*** DATA FOR ANALYSIS ***

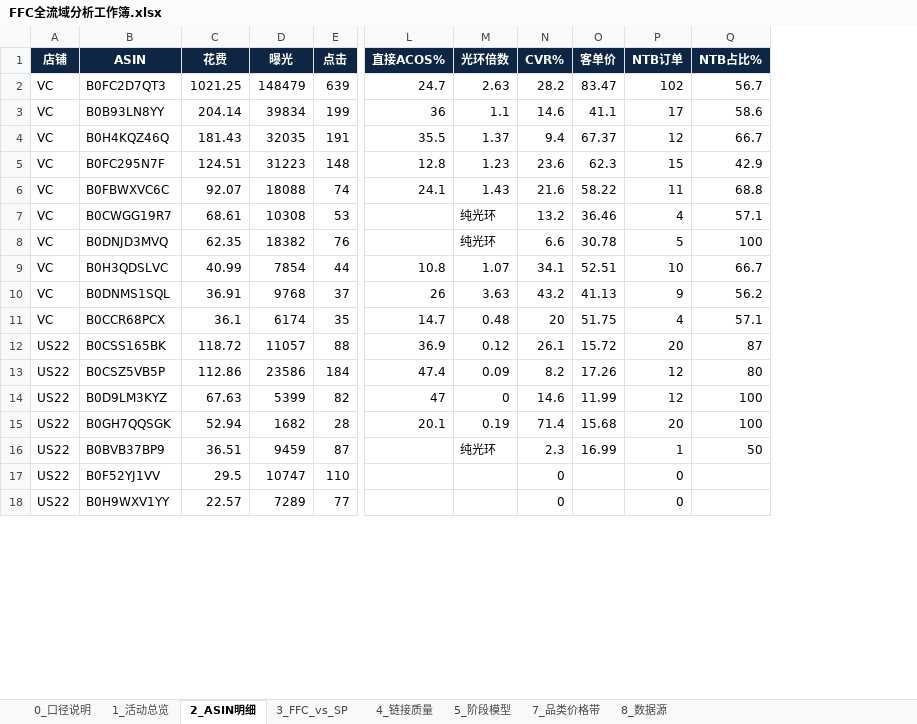
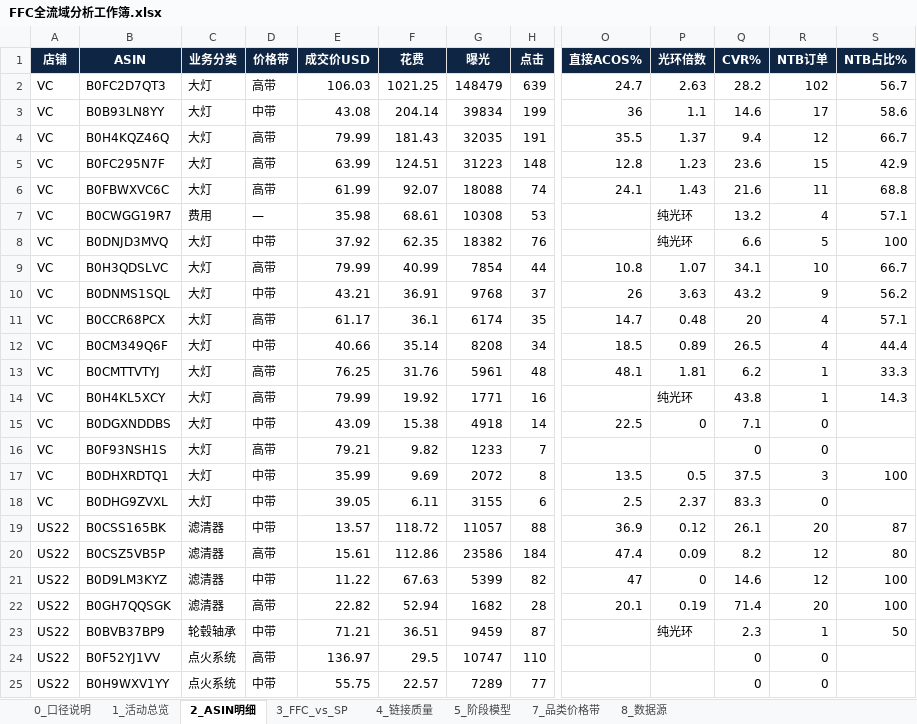
Before and after one commit to Elowynr/01, an Excel workbook: ffc-2026-11/FFC全流域分析工作簿.xlsx, sheet 2_ASIN明细, drawn as a sheet; only a part is shown, gaps mark what is left out; values as stored, in another font and other column widths than the file's, no borders; removed rows and columns are numbered as before the commit, all else as after; rows hold the shown columns only; the diff covers the shown part only; the diff names each change by its address in the sheet, - before the commit and + after, or states it on an @@ line.

```diff
--- a/ffc-2026-11/FFC全流域分析工作簿.xlsx (sheet 2_ASIN明细)
+++ b/ffc-2026-11/FFC全流域分析工作簿.xlsx (sheet 2_ASIN明细)
+column C (业务分类), rows 2-11: 大灯 | 大灯 | 大灯 | 大灯 | 大灯 | 费用 | 大灯 | 大灯 | 大灯 | 大灯; rows 19-25: 滤清器 | 滤清器 | 滤清器 | 滤清器 | 轮毂轴承 | 点火系统 | 点火系统
+column D (价格带), rows 2-11: 高带 | 中带 | 高带 | 高带 | 高带 | — | 中带 | 高带 | 中带 | 高带; rows 19-25: 中带 | 高带 | 中带 | 高带 | 中带 | 高带 | 中带
+column E (成交价USD), rows 2-11: 106.03 | 43.08 | 79.99 | 63.99 | 61.99 | 35.98 | 37.92 | 79.99 | 43.21 | 61.17; rows 19-25: 13.57 | 15.61 | 11.22 | 22.82 | 71.21 | 136.97 | 55.75
-column O (客单价), rows 2-16: 83.47 | 41.1 | 67.37 | 62.3 | 58.22 | 36.46 | 30.78 | 52.51 | 41.13 | 51.75 | 15.72 | 17.26 | 11.99 | 15.68 | 16.99
+row 12: VC | B0CM349Q6F | 大灯 | 中带 | 40.66 | 35.14 | 8208 | 34 | 18.5 | 0.89 | 26.5 | 4 | 44.4
+row 13: VC | B0CMTTVTYJ | 大灯 | 高带 | 76.25 | 31.76 | 5961 | 48 | 48.1 | 1.81 | 6.2 | 1 | 33.3
+row 14: VC | B0H4KL5XCY | 大灯 | 高带 | 79.99 | 19.92 | 1771 | 16 |  | 纯光环 | 43.8 | 1 | 14.3
+row 15: VC | B0DGXNDDBS | 大灯 | 中带 | 43.09 | 15.38 | 4918 | 14 | 22.5 | 0 | 7.1 | 0
+row 16: VC | B0F93NSH1S | 大灯 | 高带 | 79.21 | 9.82 | 1233 | 7 |  |  | 0 | 0
+row 17: VC | B0DHXRDTQ1 | 大灯 | 中带 | 35.99 | 9.69 | 2072 | 8 | 13.5 | 0.5 | 37.5 | 3 | 100
+row 18: VC | B0DHG9ZVXL | 大灯 | 中带 | 39.05 | 6.11 | 3155 | 6 | 2.5 | 2.37 | 83.3 | 0
```
Also changed, not shown: 17 added rows elsewhere in this sheet, sheet 3_FFC_vs_SP, sheet 0_口径说明, sheet 7_品类价格带, sheet 8_数据源, 2 other files.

*** End of DATA FOR ANALYSIS ***

WHAT IS EXPECTED:
Write the records out exactly, dropping every image.

SOLVED EXERCISE:
Before and after one commit to Elowynr/01, an Excel workbook: ffc-2026-11/FFC全流域分析工作簿.xlsx, sheet 2_ASIN明细, drawn as a sheet; only a part is shown, gaps mark what is left out; values as stored, in another font and other column widths than the file's, no borders; removed rows and columns are numbered as before the commit, all else as after; rows hold the shown columns only; the diff covers the shown part only; the diff names each change by its address in the sheet, - before the commit and + after, or states it on an @@ line.

```diff
--- a/ffc-2026-11/FFC全流域分析工作簿.xlsx (sheet 2_ASIN明细)
+++ b/ffc-2026-11/FFC全流域分析工作簿.xlsx (sheet 2_ASIN明细)
+column C (业务分类), rows 2-11: 大灯 | 大灯 | 大灯 | 大灯 | 大灯 | 费用 | 大灯 | 大灯 | 大灯 | 大灯; rows 19-25: 滤清器 | 滤清器 | 滤清器 | 滤清器 | 轮毂轴承 | 点火系统 | 点火系统
+column D (价格带), rows 2-11: 高带 | 中带 | 高带 | 高带 | 高带 | — | 中带 | 高带 | 中带 | 高带; rows 19-25: 中带 | 高带 | 中带 | 高带 | 中带 | 高带 | 中带
+column E (成交价USD), rows 2-11: 106.03 | 43.08 | 79.99 | 63.99 | 61.99 | 35.98 | 37.92 | 79.99 | 43.21 | 61.17; rows 19-25: 13.57 | 15.61 | 11.22 | 22.82 | 71.21 | 136.97 | 55.75
-column O (客单价), rows 2-16: 83.47 | 41.1 | 67.37 | 62.3 | 58.22 | 36.46 | 30.78 | 52.51 | 41.13 | 51.75 | 15.72 | 17.26 | 11.99 | 15.68 | 16.99
+row 12: VC | B0CM349Q6F | 大灯 | 中带 | 40.66 | 35.14 | 8208 | 34 | 18.5 | 0.89 | 26.5 | 4 | 44.4
+row 13: VC | B0CMTTVTYJ | 大灯 | 高带 | 76.25 | 31.76 | 5961 | 48 | 48.1 | 1.81 | 6.2 | 1 | 33.3
+row 14: VC | B0H4KL5XCY | 大灯 | 高带 | 79.99 | 19.92 | 1771 | 16 |  | 纯光环 | 43.8 | 1 | 14.3
+row 15: VC | B0DGXNDDBS | 大灯 | 中带 | 43.09 | 15.38 | 4918 | 14 | 22.5 | 0 | 7.1 | 0
+row 16: VC | B0F93NSH1S | 大灯 | 高带 | 79.21 | 9.82 | 1233 | 7 |  |  | 0 | 0
+row 17: VC | B0DHXRDTQ1 | 大灯 | 中带 | 35.99 | 9.69 | 2072 | 8 | 13.5 | 0.5 | 37.5 | 3 | 100
+row 18: VC | B0DHG9ZVXL | 大灯 | 中带 | 39.05 | 6.11 | 3155 | 6 | 2.5 | 2.37 | 83.3 | 0
```
Also changed, not shown: 17 added rows elsewhere in this sheet, sheet 3_FFC_vs_SP, sheet 0_口径说明, sheet 7_品类价格带, sheet 8_数据源, 2 other files.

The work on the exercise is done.